Sign up for a free account or log in.

Students from immigrant families accounted for 28 percent of all U.S. college students in 2018, up from 20 percent in 2000, according to a new analysis by the Migration Policy Institute commissioned by the Presidents' Alliance on Higher Education and Immigration. The number of students from immigrant families -- those who were either born abroad or born in the U.S. to immigrant parents -- grew at a much faster rate than the number of U.S.-born students with U.S.-born parents.

The analysis does not include international students. Researchers found that the majority (68 percent) of students from immigrant families are U.S. citizens, while another 16 percent are naturalized U.S. citizens.

Immigrants and U.S.-born children of immigrants accounted for 85 percent of all Asian American and Pacific Islander students and 63 percent of all Latinx students.

Students from immigrant families made up 50 percent of all college students in California.
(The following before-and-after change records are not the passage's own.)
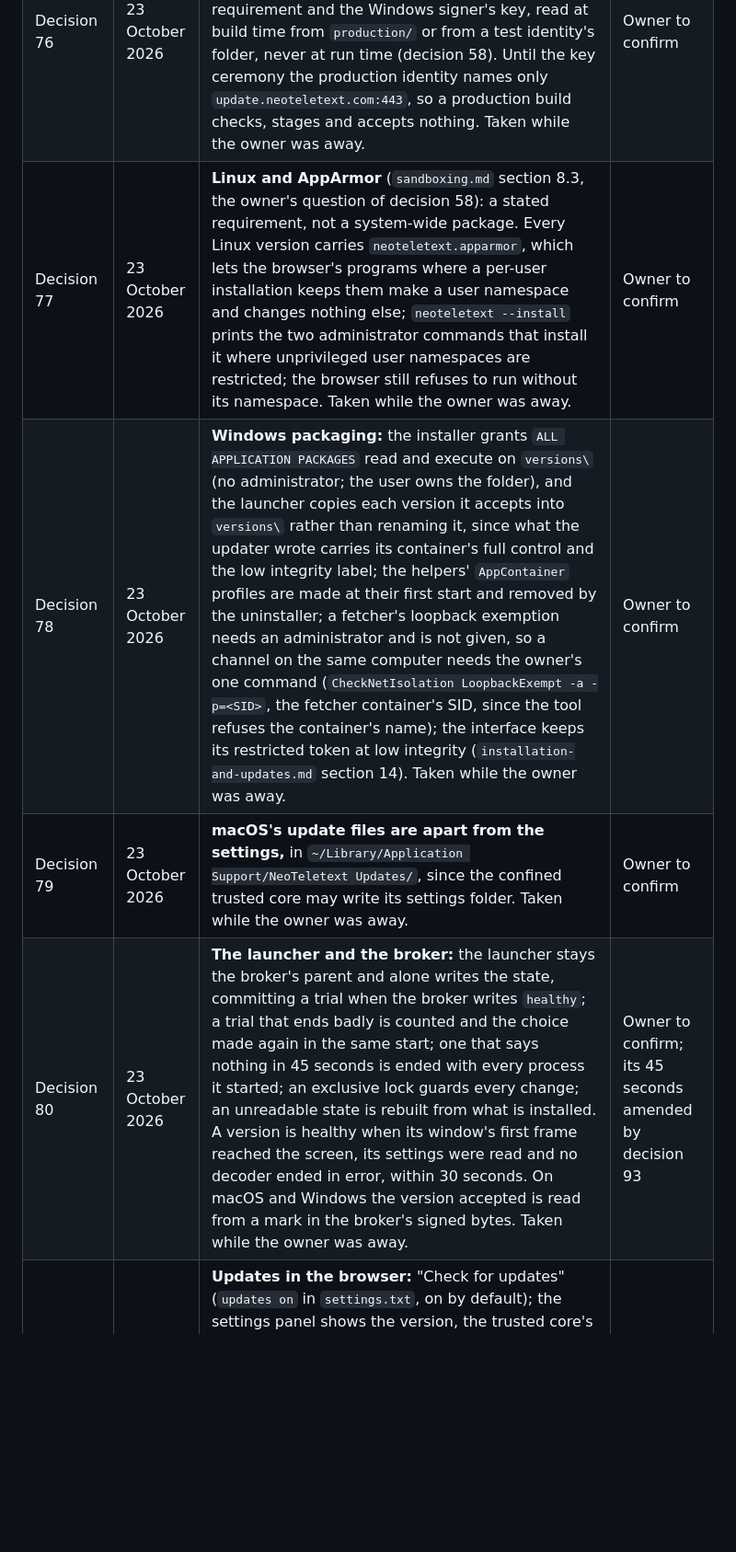
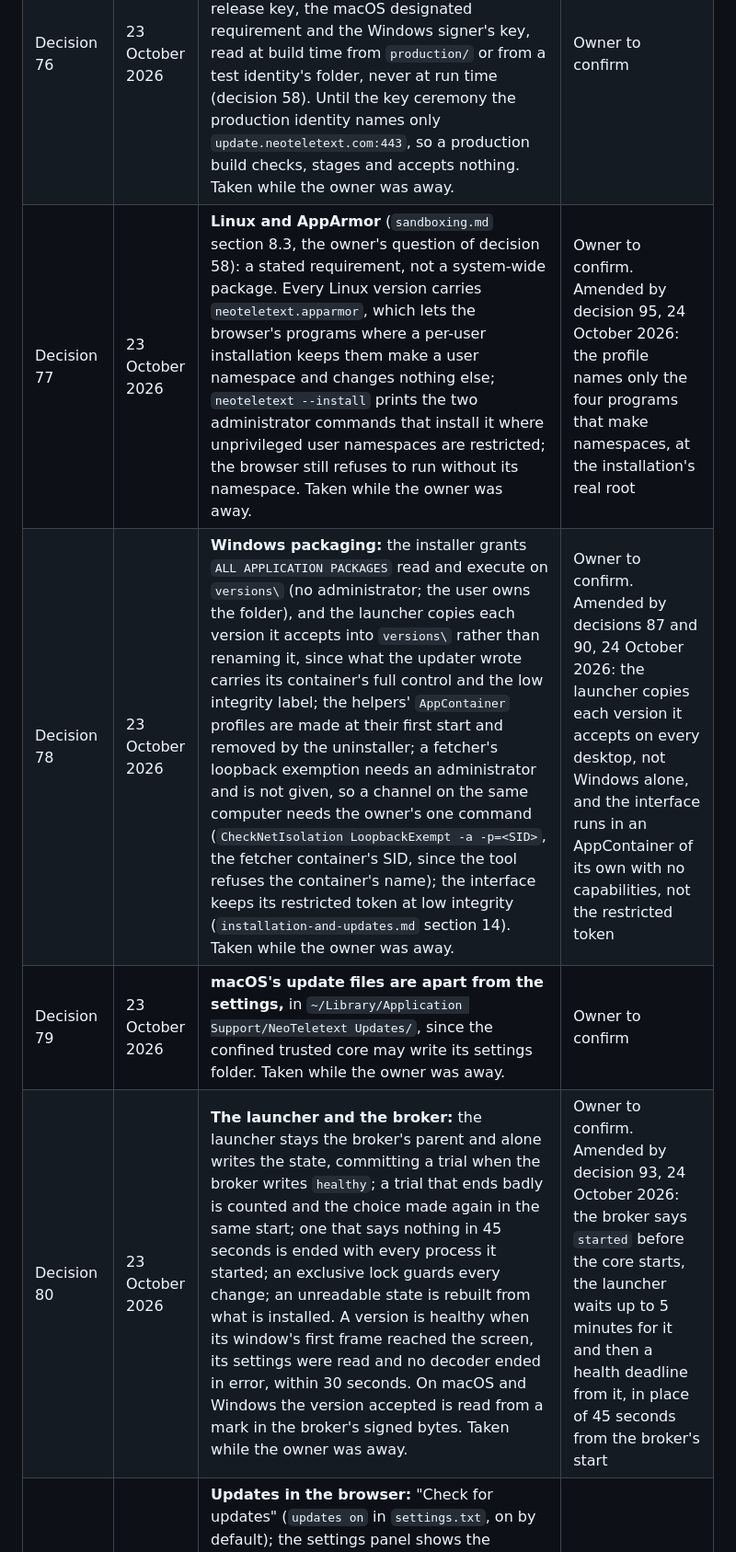
Before and after one commit to neoteletext/neoteletext-browser, a Markdown page: docs/architecture.md, the part around one of its changes. Shown at 92% size. Rendered like a GitHub page; blank space fills up the shorter version.

```diff
--- a/docs/architecture.md
+++ b/docs/architecture.md
@@ -131,10 +131,10 @@ Taken on 23 October 2026 while the owner was away, as the owner had instructed (
 | Decision 74 | 23 October 2026 | **Libraries:** `tough` 0.24.0 (MIT or Apache-2.0) and what it brings, `tokio` on one thread, `aws-lc-rs`, `serde_json`, `jiff` among them, in `native/tuf` alone; `miniz_oxide` 0.9.1 (MIT, Zlib or Apache-2.0) for the release files' DEFLATE, with gzip's framing written to RFC 1952; `rustix` 1.1.5 (Apache-2.0 WITH LLVM-exception, Apache-2.0 or MIT), already in the tree, named for the folder exchange and a process group's end; `rcgen` 0.14.10 (MIT or Apache-2.0) in the release tool, for test certificates only. Every licence checked by `cargo deny`. Taken while the owner was away. | Owner to confirm |
 | Decision 75 | 23 October 2026 | **A fourth crate with unsafe code, `os-install`** (requirement 10.12 amended): CoreFoundation's alert on macOS, for the launcher, which has no window; on Windows `WinVerifyTrust` with the signer certificate's public key pinned, the per-user uninstall entry in the registry, and a message box. `confine`'s Windows module, already permitted, gains the grant to `ALL APPLICATION PACKAGES` and the removal of the containers' profiles. Taken while the owner was away. | Owner to confirm |
 | Decision 76 | 23 October 2026 | **The release's identity is built in** (`native/release-identity`): the update host and its port, a test host's certificate root, The Update Framework's first root, the Linux release key, the macOS designated requirement and the Windows signer's key, read at build time from `production/` or from a test identity's folder, never at run time (decision 58). Until the key ceremony the production identity names only `update.neoteletext.com:443`, so a production build checks, stages and accepts nothing. Taken while the owner was away. | Owner to confirm |
-| Decision 77 | 23 October 2026 | **Linux and AppArmor** (`sandboxing.md` section 8.3, the owner's question of decision 58): a stated requirement, not a system-wide package. Every Linux version carries `neoteletext.apparmor`, which lets the browser's programs where a per-user installation keeps them make a user namespace and changes nothing else; `neoteletext --install` prints the two administrator commands that install it where unprivileged user namespaces are restricted; the browser still refuses to run without its namespace. Taken while the owner was away. | Owner to confirm |
-| Decision 78 | 23 October 2026 | **Windows packaging:** the installer grants `ALL APPLICATION PACKAGES` read and execute on `versions\` (no administrator; the user owns the folder), and the launcher copies each version it accepts into `versions\` rather than renaming it, since what the updater wrote carries its container's full control and the low integrity label; the helpers' `AppContainer` profiles are made at their first start and removed by the uninstaller; a fetcher's loopback exemption needs an administrator and is not given, so a channel on the same computer needs the owner's one command (`CheckNetIsolation LoopbackExempt -a -p=<SID>`, the fetcher container's SID, since the tool refuses the container's name); the interface keeps its restricted token at low integrity (`installation-and-updates.md` section 14). Taken while the owner was away. | Owner to confirm |
+| Decision 77 | 23 October 2026 | **Linux and AppArmor** (`sandboxing.md` section 8.3, the owner's question of decision 58): a stated requirement, not a system-wide package. Every Linux version carries `neoteletext.apparmor`, which lets the browser's programs where a per-user installation keeps them make a user namespace and changes nothing else; `neoteletext --install` prints the two administrator commands that install it where unprivileged user namespaces are restricted; the browser still refuses to run without its namespace. Taken while the owner was away. | Owner to confirm. Amended by decision 95, 24 October 2026: the profile names only the four programs that make namespaces, at the installation's real root |
+| Decision 78 | 23 October 2026 | **Windows packaging:** the installer grants `ALL APPLICATION PACKAGES` read and execute on `versions\` (no administrator; the user owns the folder), and the launcher copies each version it accepts into `versions\` rather than renaming it, since what the updater wrote carries its container's full control and the low integrity label; the helpers' `AppContainer` profiles are made at their first start and removed by the uninstaller; a fetcher's loopback exemption needs an administrator and is not given, so a channel on the same computer needs the owner's one command (`CheckNetIsolation LoopbackExempt -a -p=<SID>`, the fetcher container's SID, since the tool refuses the container's name); the interface keeps its restricted token at low integrity (`installation-and-updates.md` section 14). Taken while the owner was away. | Owner to confirm. Amended by decisions 87 and 90, 24 October 2026: the launcher copies each version it accepts on every desktop, not Windows alone, and the interface runs in an AppContainer of its own with no capabilities, not the restricted token |
 | Decision 79 | 23 October 2026 | **macOS's update files are apart from the settings,** in `~/Library/Application Support/NeoTeletext Updates/`, since the confined trusted core may write its settings folder. Taken while the owner was away. | Owner to confirm |
-| Decision 80 | 23 October 2026 | **The launcher and the broker:** the launcher stays the broker's parent and alone writes the state, committing a trial when the broker writes `healthy`; a trial that ends badly is counted and the choice made again in the same start; one that says nothing in 45 seconds is ended with every process it started; an exclusive lock guards every change; an unreadable state is rebuilt from what is installed. A version is healthy when its window's first frame reached the screen, its settings were read and no decoder ended in error, within 30 seconds. On macOS and Windows the version accepted is read from a mark in the broker's signed bytes. Taken while the owner was away. | Owner to confirm; its 45 seconds amended by decision 93 |
+| Decision 80 | 23 October 2026 | **The launcher and the broker:** the launcher stays the broker's parent and alone writes the state, committing a trial when the broker writes `healthy`; a trial that ends badly is counted and the choice made again in the same start; one that says nothing in 45 seconds is ended with every process it started; an exclusive lock guards every change; an unreadable state is rebuilt from what is installed. A version is healthy when its window's first frame reached the screen, its settings were read and no decoder ended in error, within 30 seconds. On macOS and Windows the version accepted is read from a mark in the broker's signed bytes. Taken while the owner was away. | Owner to confirm. Amended by decision 93, 24 October 2026: the broker says `started` before the core starts, the launcher waits up to 5 minutes for it and then a health deadline from it, in place of 45 seconds from the broker's start |
 | Decision 81 | 23 October 2026 | **Updates in the browser:** "Check for updates" (`updates on` in `settings.txt`, on by default); the settings panel shows the version, the trusted core's line about updates and "Install <version>"; the strip says the offer once as a notice; nothing is downloaded until Install is pressed; "Updates unavailable" after the timestamp's 7 days without a successful check; the updater goes through the user's proxy. Taken while the owner was away. | Owner to confirm |
 | Decision 82 | 23 October 2026 | **Removal** (requirement 13.20): `--uninstall` on the terminal on Linux and macOS (and on macOS a bundle moved to the Bin, which leaves the settings, as macOS does), asking before the settings go; on Windows from Settings › Apps, asking with message boxes, a copy of the launcher in `%TEMP%` doing the removal and staying there. Taken while the owner was away. | Owner to confirm |
 | Decision 83 | 23 October 2026 | **The certificate-error screen** (`certificate-errors.md`), on the owner's request: a channel refused because of its certificate shows, in its page area, the host as the strip shows it, what failed in the trusted core's words, that there is no way past, and Try again, Go back and Close tab; the strip reads "Certificate refused". The fetcher reports only the kind of failure, from its TLS library's error. Requirement 7.13 added. | Built 23 October 2026 |
```
Also changed, not shown: other parts of docs/architecture.md (+14 -14 lines).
States where immigrant students made up a quarter of the college population or more were: Hawaii (40 percent), Nevada (40 percent), Florida (40 percent), New York (39 percent), New Jersey (36 percent), Massachusetts (34 percent), Washington (32 percent), Texas (32 percent), Connecticut (29 percent), Arizona (27 percent), Maryland (27 percent), Virginia (27 percent), Illinois (26 percent) and Oregon (25 percent).